> _Problem details_: The records that follow are to be repeated in full, with no pictures retained.

Edit tracking data
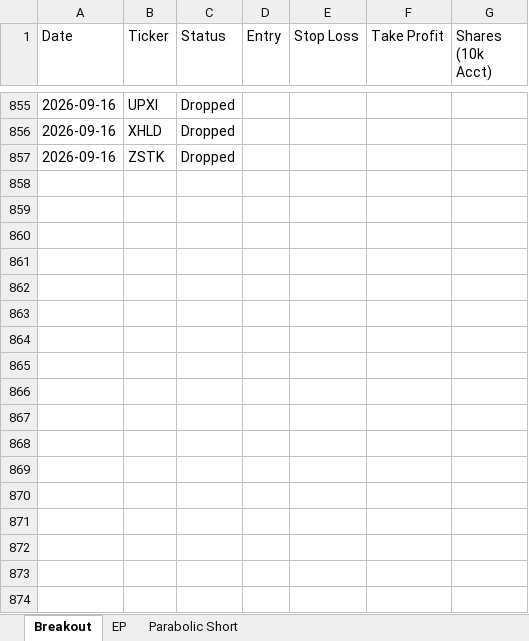
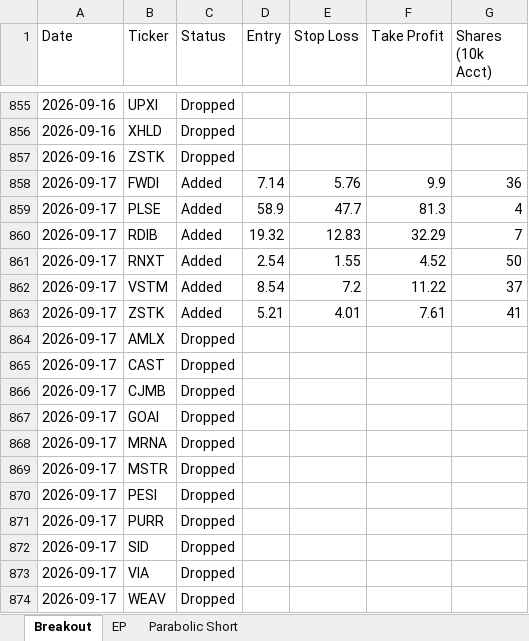
Before and after one commit to petarpanchev-lgtm/bug-free-umbrella, an Excel workbook: screener_history.xlsx, sheet Breakout, drawn as a sheet; only a part is shown, gaps mark what is left out; values as stored, in another font and other column widths than the file's, no borders; the diff names each change by its address in the sheet, - before the commit and + after, or states it on an @@ line.

```diff
--- a/screener_history.xlsx (sheet Breakout)
+++ b/screener_history.xlsx (sheet Breakout)
+row 858: 2026-09-17 | FWDI | Added | 7.14 | 5.76 | 9.9 | 36
+row 859: 2026-09-17 | PLSE | Added | 58.9 | 47.7 | 81.3 | 4
+row 860: 2026-09-17 | RDIB | Added | 19.32 | 12.83 | 32.29 | 7
+row 861: 2026-09-17 | RNXT | Added | 2.54 | 1.55 | 4.52 | 50
+row 862: 2026-09-17 | VSTM | Added | 8.54 | 7.2 | 11.22 | 37
+row 863: 2026-09-17 | ZSTK | Added | 5.21 | 4.01 | 7.61 | 41
+row 864: 2026-09-17 | AMLX | Dropped
+row 865: 2026-09-17 | CAST | Dropped
+row 866: 2026-09-17 | CJMB | Dropped
+row 867: 2026-09-17 | GOAI | Dropped
+row 868: 2026-09-17 | MRNA | Dropped
+row 869: 2026-09-17 | MSTR | Dropped
+row 870: 2026-09-17 | PESI | Dropped
+row 871: 2026-09-17 | PURR | Dropped
+row 872: 2026-09-17 | SID | Dropped
+row 873: 2026-09-17 | VIA | Dropped
+row 874: 2026-09-17 | WEAV | Dropped
```
Also changed, not shown: sheet EP, sheet Parabolic Short.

> _Result_:
Before and after one commit to petarpanchev-lgtm/bug-free-umbrella, an Excel workbook: screener_history.xlsx, sheet Breakout, drawn as a sheet; only a part is shown, gaps mark what is left out; values as stored, in another font and other column widths than the file's, no borders; the diff names each change by its address in the sheet, - before the commit and + after, or states it on an @@ line.

```diff
--- a/screener_history.xlsx (sheet Breakout)
+++ b/screener_history.xlsx (sheet Breakout)
+row 858: 2026-09-17 | FWDI | Added | 7.14 | 5.76 | 9.9 | 36
+row 859: 2026-09-17 | PLSE | Added | 58.9 | 47.7 | 81.3 | 4
+row 860: 2026-09-17 | RDIB | Added | 19.32 | 12.83 | 32.29 | 7
+row 861: 2026-09-17 | RNXT | Added | 2.54 | 1.55 | 4.52 | 50
+row 862: 2026-09-17 | VSTM | Added | 8.54 | 7.2 | 11.22 | 37
+row 863: 2026-09-17 | ZSTK | Added | 5.21 | 4.01 | 7.61 | 41
+row 864: 2026-09-17 | AMLX | Dropped
+row 865: 2026-09-17 | CAST | Dropped
+row 866: 2026-09-17 | CJMB | Dropped
+row 867: 2026-09-17 | GOAI | Dropped
+row 868: 2026-09-17 | MRNA | Dropped
+row 869: 2026-09-17 | MSTR | Dropped
+row 870: 2026-09-17 | PESI | Dropped
+row 871: 2026-09-17 | PURR | Dropped
+row 872: 2026-09-17 | SID | Dropped
+row 873: 2026-09-17 | VIA | Dropped
+row 874: 2026-09-17 | WEAV | Dropped
```
Also changed, not shown: sheet EP, sheet Parabolic Short.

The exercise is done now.